As I held her small body in my gloved hands, I tried to take in the preciousness of this moment. Despite standing in the grip of fear of the COVID-19 pandemic, my grin broadened beneath my surgical mask and shield. Standing at a distance was the child’s mother, a woman whose story I knew so well, as I had journeyed with her through the pain of a bad relationship, the loss of a pregnancy before this one, and the deep rivers of trauma in her past. I had treated her before, during, and after her pregnancy, and I would continue to care for her as many years as we remained in one another’s lives. And then there is her mother — this baby’s grandmother — who I started taking care of over a decade ago. Together with my pharmacy and behavioral health teams, we had treated her chronic conditions and marred relationships. The arrival of a granddaughter had provided hope and a way forward.

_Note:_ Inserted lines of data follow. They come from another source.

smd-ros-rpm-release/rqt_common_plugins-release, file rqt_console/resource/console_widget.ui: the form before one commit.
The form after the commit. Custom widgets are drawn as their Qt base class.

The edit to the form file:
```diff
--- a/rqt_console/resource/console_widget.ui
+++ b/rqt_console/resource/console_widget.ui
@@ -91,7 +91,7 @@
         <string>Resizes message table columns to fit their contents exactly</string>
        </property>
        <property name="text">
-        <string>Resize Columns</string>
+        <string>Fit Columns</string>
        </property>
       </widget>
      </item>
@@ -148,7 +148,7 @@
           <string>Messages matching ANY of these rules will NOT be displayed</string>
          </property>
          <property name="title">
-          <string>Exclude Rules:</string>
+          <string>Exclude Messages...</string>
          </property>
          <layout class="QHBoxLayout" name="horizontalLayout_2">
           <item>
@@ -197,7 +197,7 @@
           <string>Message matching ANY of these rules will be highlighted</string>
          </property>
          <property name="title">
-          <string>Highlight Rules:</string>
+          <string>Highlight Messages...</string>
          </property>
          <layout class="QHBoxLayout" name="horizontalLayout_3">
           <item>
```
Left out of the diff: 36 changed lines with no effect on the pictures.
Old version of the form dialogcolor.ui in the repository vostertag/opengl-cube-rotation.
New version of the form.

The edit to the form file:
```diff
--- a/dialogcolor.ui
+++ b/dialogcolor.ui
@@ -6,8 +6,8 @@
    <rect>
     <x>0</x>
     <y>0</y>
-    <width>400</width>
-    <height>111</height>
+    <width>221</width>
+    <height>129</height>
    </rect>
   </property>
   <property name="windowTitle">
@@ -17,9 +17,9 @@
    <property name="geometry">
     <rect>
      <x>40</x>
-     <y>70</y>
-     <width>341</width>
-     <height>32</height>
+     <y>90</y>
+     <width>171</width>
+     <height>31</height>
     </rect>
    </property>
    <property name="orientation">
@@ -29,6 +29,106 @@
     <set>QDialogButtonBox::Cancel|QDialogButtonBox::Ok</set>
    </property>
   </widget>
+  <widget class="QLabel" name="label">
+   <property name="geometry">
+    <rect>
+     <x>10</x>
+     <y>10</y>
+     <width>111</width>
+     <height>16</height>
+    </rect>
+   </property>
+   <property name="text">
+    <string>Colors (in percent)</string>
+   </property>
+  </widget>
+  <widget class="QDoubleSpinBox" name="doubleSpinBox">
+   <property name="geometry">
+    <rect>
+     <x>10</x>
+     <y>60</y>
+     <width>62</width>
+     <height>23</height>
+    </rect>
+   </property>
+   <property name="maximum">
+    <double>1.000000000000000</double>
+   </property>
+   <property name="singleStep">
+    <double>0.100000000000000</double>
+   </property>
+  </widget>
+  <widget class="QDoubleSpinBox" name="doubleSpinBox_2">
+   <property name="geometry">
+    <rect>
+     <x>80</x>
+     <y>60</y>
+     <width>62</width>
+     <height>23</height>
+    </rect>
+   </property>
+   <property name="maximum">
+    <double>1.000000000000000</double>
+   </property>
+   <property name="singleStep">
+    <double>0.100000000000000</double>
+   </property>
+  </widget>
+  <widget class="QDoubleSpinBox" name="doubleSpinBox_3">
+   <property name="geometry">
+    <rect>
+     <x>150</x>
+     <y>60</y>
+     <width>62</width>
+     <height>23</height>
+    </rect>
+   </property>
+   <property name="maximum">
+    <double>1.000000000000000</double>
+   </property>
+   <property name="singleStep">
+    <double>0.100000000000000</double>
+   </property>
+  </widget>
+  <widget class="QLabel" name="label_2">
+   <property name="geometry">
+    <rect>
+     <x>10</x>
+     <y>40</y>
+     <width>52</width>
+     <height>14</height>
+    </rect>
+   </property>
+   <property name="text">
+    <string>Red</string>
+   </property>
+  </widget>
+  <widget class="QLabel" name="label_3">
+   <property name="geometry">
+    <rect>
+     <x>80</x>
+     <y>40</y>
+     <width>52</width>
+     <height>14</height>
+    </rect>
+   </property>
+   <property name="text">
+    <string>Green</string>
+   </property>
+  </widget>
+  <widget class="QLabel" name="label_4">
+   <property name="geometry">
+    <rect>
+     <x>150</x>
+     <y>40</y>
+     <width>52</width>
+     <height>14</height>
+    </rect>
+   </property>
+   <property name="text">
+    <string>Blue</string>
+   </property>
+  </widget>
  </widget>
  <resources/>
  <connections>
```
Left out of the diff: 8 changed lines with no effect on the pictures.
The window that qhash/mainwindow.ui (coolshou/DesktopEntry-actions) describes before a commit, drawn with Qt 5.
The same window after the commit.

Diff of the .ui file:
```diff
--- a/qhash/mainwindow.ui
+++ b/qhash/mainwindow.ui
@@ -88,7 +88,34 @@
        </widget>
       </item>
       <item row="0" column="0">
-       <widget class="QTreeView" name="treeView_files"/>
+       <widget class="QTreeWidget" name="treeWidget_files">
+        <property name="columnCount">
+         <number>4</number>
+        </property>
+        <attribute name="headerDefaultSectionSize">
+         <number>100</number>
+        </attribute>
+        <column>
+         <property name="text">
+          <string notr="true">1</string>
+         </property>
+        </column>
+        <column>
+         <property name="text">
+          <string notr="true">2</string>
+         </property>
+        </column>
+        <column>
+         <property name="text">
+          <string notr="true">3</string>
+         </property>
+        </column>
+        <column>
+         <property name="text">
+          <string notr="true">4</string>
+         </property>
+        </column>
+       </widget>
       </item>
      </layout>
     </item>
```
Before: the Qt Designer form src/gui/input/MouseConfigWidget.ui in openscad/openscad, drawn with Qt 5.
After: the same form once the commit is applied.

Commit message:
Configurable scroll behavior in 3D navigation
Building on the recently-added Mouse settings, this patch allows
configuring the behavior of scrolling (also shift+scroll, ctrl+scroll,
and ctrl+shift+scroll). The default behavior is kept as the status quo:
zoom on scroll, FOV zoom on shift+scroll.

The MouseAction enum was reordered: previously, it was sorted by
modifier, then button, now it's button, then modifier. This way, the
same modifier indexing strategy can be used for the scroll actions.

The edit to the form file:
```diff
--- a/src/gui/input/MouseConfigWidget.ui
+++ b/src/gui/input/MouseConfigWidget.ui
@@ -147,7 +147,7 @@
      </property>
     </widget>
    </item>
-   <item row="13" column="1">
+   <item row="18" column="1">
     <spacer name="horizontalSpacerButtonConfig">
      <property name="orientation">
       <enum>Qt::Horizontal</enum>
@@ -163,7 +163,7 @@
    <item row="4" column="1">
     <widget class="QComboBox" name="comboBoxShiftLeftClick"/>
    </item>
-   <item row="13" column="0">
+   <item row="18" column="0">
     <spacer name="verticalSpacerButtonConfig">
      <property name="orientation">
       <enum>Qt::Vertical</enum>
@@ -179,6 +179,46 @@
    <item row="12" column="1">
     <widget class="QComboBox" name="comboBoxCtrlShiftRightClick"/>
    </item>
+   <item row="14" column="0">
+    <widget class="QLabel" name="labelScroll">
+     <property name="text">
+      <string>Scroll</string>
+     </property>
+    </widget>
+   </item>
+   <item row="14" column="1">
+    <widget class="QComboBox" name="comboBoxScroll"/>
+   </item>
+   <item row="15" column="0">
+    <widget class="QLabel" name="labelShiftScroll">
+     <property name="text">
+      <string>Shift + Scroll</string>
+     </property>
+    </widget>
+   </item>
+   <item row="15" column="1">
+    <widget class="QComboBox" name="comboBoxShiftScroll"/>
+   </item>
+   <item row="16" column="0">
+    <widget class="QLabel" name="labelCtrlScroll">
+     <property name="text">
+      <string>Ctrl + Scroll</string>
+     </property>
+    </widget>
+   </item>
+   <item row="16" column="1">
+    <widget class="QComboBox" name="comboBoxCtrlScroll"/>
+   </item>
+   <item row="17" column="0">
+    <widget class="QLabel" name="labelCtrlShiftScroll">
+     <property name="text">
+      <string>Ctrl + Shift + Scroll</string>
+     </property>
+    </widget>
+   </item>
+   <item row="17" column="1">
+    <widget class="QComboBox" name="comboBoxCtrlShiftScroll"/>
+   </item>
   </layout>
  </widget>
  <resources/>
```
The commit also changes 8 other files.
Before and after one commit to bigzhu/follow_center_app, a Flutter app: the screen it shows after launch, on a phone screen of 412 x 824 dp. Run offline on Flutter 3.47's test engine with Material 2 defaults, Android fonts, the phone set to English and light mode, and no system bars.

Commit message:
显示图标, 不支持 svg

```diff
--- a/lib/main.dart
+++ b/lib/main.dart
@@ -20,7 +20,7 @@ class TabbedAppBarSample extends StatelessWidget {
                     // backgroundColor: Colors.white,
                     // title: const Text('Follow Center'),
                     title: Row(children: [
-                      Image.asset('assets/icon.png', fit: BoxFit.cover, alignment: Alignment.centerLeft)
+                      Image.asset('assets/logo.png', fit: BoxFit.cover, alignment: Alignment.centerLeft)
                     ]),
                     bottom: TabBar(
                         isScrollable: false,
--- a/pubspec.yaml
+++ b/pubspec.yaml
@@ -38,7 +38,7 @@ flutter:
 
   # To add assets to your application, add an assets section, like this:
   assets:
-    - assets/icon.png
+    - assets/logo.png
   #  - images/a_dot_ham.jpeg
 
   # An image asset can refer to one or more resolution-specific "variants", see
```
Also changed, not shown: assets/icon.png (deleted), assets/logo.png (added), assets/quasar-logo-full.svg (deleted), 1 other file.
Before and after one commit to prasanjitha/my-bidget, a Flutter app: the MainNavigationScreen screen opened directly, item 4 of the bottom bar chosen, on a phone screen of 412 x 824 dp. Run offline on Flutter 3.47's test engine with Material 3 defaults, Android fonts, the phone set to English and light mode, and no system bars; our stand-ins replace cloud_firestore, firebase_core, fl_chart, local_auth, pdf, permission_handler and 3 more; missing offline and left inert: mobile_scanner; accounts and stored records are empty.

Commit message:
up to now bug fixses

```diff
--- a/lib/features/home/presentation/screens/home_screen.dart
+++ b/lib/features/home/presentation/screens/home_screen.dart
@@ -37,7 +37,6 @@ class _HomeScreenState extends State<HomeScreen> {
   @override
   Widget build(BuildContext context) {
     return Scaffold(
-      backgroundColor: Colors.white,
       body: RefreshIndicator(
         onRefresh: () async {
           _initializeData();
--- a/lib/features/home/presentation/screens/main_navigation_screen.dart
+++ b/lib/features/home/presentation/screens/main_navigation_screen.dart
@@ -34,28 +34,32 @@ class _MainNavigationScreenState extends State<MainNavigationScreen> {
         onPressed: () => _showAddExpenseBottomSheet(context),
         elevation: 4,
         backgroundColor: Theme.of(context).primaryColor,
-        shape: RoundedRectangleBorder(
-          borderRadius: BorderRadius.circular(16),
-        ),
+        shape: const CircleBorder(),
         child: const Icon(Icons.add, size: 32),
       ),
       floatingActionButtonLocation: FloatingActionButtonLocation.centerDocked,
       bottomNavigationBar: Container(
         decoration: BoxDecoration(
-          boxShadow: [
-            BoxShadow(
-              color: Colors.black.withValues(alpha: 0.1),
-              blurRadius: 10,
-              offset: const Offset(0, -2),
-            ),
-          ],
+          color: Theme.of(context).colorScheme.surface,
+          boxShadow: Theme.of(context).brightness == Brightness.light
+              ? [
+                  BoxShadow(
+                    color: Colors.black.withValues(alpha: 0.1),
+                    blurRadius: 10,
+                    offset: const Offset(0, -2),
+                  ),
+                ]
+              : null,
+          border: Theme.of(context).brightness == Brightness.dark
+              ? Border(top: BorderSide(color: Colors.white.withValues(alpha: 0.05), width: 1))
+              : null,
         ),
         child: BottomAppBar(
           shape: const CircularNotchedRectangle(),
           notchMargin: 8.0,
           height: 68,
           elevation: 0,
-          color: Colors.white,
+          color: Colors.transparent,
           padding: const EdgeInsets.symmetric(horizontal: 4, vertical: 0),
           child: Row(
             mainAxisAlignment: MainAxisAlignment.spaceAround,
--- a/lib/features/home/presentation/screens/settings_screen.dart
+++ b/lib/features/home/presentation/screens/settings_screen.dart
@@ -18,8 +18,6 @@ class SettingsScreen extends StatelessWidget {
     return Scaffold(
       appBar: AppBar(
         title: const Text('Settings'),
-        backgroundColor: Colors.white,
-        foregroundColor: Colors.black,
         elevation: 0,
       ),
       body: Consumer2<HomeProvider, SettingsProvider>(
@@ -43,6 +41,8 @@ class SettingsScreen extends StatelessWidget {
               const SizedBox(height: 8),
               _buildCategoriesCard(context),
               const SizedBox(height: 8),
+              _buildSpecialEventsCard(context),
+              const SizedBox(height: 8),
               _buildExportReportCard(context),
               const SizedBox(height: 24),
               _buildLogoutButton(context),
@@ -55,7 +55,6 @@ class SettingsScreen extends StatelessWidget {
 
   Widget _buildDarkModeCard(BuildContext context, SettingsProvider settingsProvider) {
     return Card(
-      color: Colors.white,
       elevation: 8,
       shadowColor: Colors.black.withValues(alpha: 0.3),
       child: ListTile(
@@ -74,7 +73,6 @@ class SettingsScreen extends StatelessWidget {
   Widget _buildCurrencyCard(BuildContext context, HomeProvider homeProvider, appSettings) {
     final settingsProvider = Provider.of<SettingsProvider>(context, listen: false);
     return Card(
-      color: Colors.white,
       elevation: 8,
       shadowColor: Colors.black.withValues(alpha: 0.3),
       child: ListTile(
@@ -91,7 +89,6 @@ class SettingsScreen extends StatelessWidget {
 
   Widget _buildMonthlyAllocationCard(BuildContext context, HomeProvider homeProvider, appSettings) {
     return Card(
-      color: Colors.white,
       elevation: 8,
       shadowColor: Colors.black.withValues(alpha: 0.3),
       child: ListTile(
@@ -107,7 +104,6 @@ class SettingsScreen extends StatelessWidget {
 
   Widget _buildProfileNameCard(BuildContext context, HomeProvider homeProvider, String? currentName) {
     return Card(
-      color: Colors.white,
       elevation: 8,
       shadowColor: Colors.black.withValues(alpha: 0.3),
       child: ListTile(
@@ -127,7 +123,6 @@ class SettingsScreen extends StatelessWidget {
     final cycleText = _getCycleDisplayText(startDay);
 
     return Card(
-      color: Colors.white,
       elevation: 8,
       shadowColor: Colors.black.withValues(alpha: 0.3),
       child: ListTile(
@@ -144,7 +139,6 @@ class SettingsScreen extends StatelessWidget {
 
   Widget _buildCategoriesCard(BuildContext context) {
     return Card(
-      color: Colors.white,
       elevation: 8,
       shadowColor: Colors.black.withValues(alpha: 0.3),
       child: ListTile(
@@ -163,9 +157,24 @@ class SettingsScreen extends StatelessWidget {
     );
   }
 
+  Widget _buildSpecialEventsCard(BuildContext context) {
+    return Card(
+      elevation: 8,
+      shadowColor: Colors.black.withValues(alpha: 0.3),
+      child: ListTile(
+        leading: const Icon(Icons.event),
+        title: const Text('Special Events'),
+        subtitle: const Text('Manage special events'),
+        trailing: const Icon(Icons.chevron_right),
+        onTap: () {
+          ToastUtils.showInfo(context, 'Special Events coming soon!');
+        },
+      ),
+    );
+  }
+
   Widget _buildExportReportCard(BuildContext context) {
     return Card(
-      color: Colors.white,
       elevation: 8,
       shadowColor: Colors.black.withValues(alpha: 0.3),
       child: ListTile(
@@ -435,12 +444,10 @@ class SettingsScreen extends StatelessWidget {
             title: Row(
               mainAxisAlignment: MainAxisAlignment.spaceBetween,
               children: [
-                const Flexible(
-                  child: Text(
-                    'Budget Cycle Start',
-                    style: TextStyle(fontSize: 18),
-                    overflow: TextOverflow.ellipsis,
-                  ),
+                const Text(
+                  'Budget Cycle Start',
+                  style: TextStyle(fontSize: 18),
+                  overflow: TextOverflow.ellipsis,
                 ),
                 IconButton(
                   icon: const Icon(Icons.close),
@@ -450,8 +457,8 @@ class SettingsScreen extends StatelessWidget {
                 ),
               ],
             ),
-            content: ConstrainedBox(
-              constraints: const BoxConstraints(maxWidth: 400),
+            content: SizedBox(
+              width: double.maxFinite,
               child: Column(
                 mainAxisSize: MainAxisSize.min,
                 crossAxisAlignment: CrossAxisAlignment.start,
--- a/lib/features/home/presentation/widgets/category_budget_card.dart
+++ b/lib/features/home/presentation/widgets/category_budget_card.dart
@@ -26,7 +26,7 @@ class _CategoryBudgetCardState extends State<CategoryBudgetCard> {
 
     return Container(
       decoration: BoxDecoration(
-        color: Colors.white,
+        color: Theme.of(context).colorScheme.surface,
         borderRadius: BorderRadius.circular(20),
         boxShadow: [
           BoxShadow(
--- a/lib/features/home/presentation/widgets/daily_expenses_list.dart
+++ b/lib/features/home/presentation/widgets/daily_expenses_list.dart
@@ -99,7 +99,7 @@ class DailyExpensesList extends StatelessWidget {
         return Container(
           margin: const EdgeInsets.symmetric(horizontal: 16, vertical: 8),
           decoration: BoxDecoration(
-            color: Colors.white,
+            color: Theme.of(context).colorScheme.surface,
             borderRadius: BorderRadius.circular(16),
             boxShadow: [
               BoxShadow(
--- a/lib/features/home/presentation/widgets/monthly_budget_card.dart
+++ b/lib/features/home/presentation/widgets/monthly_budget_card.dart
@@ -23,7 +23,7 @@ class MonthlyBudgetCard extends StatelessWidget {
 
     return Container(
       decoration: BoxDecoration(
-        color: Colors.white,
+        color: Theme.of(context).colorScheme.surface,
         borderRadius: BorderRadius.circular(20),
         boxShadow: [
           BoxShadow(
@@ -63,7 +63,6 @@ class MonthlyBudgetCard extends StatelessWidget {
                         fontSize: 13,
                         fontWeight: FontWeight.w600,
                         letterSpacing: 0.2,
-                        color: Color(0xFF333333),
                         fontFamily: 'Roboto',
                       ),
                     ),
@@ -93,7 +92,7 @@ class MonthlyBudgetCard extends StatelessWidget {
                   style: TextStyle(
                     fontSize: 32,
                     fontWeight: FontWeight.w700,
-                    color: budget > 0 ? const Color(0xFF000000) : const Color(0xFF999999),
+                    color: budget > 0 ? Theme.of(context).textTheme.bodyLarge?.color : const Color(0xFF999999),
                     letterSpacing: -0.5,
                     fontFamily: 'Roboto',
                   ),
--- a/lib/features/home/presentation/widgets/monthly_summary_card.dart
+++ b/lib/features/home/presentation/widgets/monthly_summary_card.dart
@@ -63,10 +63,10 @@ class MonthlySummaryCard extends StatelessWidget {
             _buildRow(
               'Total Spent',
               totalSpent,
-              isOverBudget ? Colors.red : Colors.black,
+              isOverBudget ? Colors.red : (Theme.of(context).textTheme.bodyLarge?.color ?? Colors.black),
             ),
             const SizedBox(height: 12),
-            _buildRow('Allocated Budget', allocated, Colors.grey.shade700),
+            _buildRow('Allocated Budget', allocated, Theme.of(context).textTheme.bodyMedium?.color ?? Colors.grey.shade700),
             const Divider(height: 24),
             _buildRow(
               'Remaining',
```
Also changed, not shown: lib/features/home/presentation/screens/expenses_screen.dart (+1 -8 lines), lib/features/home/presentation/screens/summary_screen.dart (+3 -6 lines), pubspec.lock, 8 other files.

And so it is with family medicine during this time of national crisis. Family medicine physicians have continued to provide holistic care for the families who depend on us, while also working shoulder to shoulder with colleagues to build teams and solutions through the pandemic. At Boston Medical Center, for example, family medicine physicians have helped lead the charge on the inpatient response. They robustly staffed the influenza-like illness (ILI) tents. They strengthened and participated in the palliative care extender teams, provided steady support for the East Newton Pavilion COVID Recovery Unit (which housed homeless individuals while they were still COVID-19-positive but not in need of hospital-level care), tended to children and their families in tents outside the hospital, and helped lead the adoption of telehealth in primary care.
This kind of rapid and creative response to the needs of our community is not new.
In fact, family medicine was established as a specialty in 1969 in large part to respond to the fragmentation of medical care and subsequent healthcare disparities and delivery gaps that existed in our country. It is a specialty built upon the socio-ecological model of care, whereby providers recognize that the health of individuals is inherently tied to their relationships to family, community, and culture, as well as to broader political, social, and economic factors.
Without immediate and innovative interventions, the pandemic threatens an even wider gap of disparities
Nationally, the pandemic has stressed our healthcare system and tested our ability to provide equitable healthcare, threatening an even wider gap of disparities without immediate and innovative interventions. Family medicine providers, specializing in care at every age and through every stage, have been able to flex into patients’ and hospitals’ evolving needs in a time of crisis, and have the skills to continue to adapt care within a living, breathing system. Unfortunately, the future of primary care is uncertain. As health systems recover from the pandemic, a new way forward is needed to allow for both better access to care and more innovation, a model in which providers are able to consider care first and costs second.
Why does primary care matter?
Since its inception, the impact of family medicine has been enormous, especially for underserved rural and urban populations, for whom family medicine physicians provide the majority of care. The availability of robust primary care has consistently been linked to better health outcomes, lower spending, and more equitable distribution of health across sociodemographic dimensions. An analysis of epidemiological data demonstrated that every 10 additional primary care physicians per 100,000 people is associated with a 51.5-day increase in life expectancy.
But historically, investment in primary care in the United States has been low relative to other countries, which may contribute to our country’s higher costs and worse health outcomes routinely observed in international comparisons.
COVID-19 has wrought havoc on the population health consequences of this underinvestment in primary care. While reimbursement for telehealth has helped replace some lost revenue, it is not nearly enough. Revenue in many primary care practices has dropped significantly and in a recent national survey, more than 22% of family medicine clinics reported that they would be able to provide care for just two months or less under the current circumstances. Given that federal stimulus packages have not directly allocated funding to small or independent practices, it is projected that up to 60,000 primary care practices in the U.S. may close or scale back significantly. (This data is also supported by initial data that my colleagues and I collected with Mass Health through an IRB with Harvard, whose results will be published shortly.)
If family medicine practices shut down or even scale back significantly, the consequences would be devastating. Not only would it lead to increased deaths from chronic diseases but also increased costs and a further widening of existent healthcare disparities, which are largely due to barriers that family medicine practitioners are particularly well-equipped to breach. At a time when pivotal redesign is possible, family medicine and primary care cannot be an afterthought.
Global payments for primary care
Immediate and urgent funding is needed to support primary care, but we also need to rethink how that funding operates. Fee-for-service delivery models discourage innovative and effective primary care functions that don’t appear on the fee schedule. In our country’s urgency to respond to the virus, the fee-for-service delivery model was no longer the primary driver. We saw incredible demonstrations of the innovation that’s possible, and family medicine and primary care providers were easily able to respond to the needs of the community in the new paradigm.
As we build the bridge to a post-COVID future, we must consider moving towards a global payment for primary care, whereby a prospective, risk-adjusted amount for primary care services supplants the current fee schedule. And as we work towards improved payment and delivery models, family medicine can be counted on to continue to respond and deliver care in order to support the health of our patients and communities.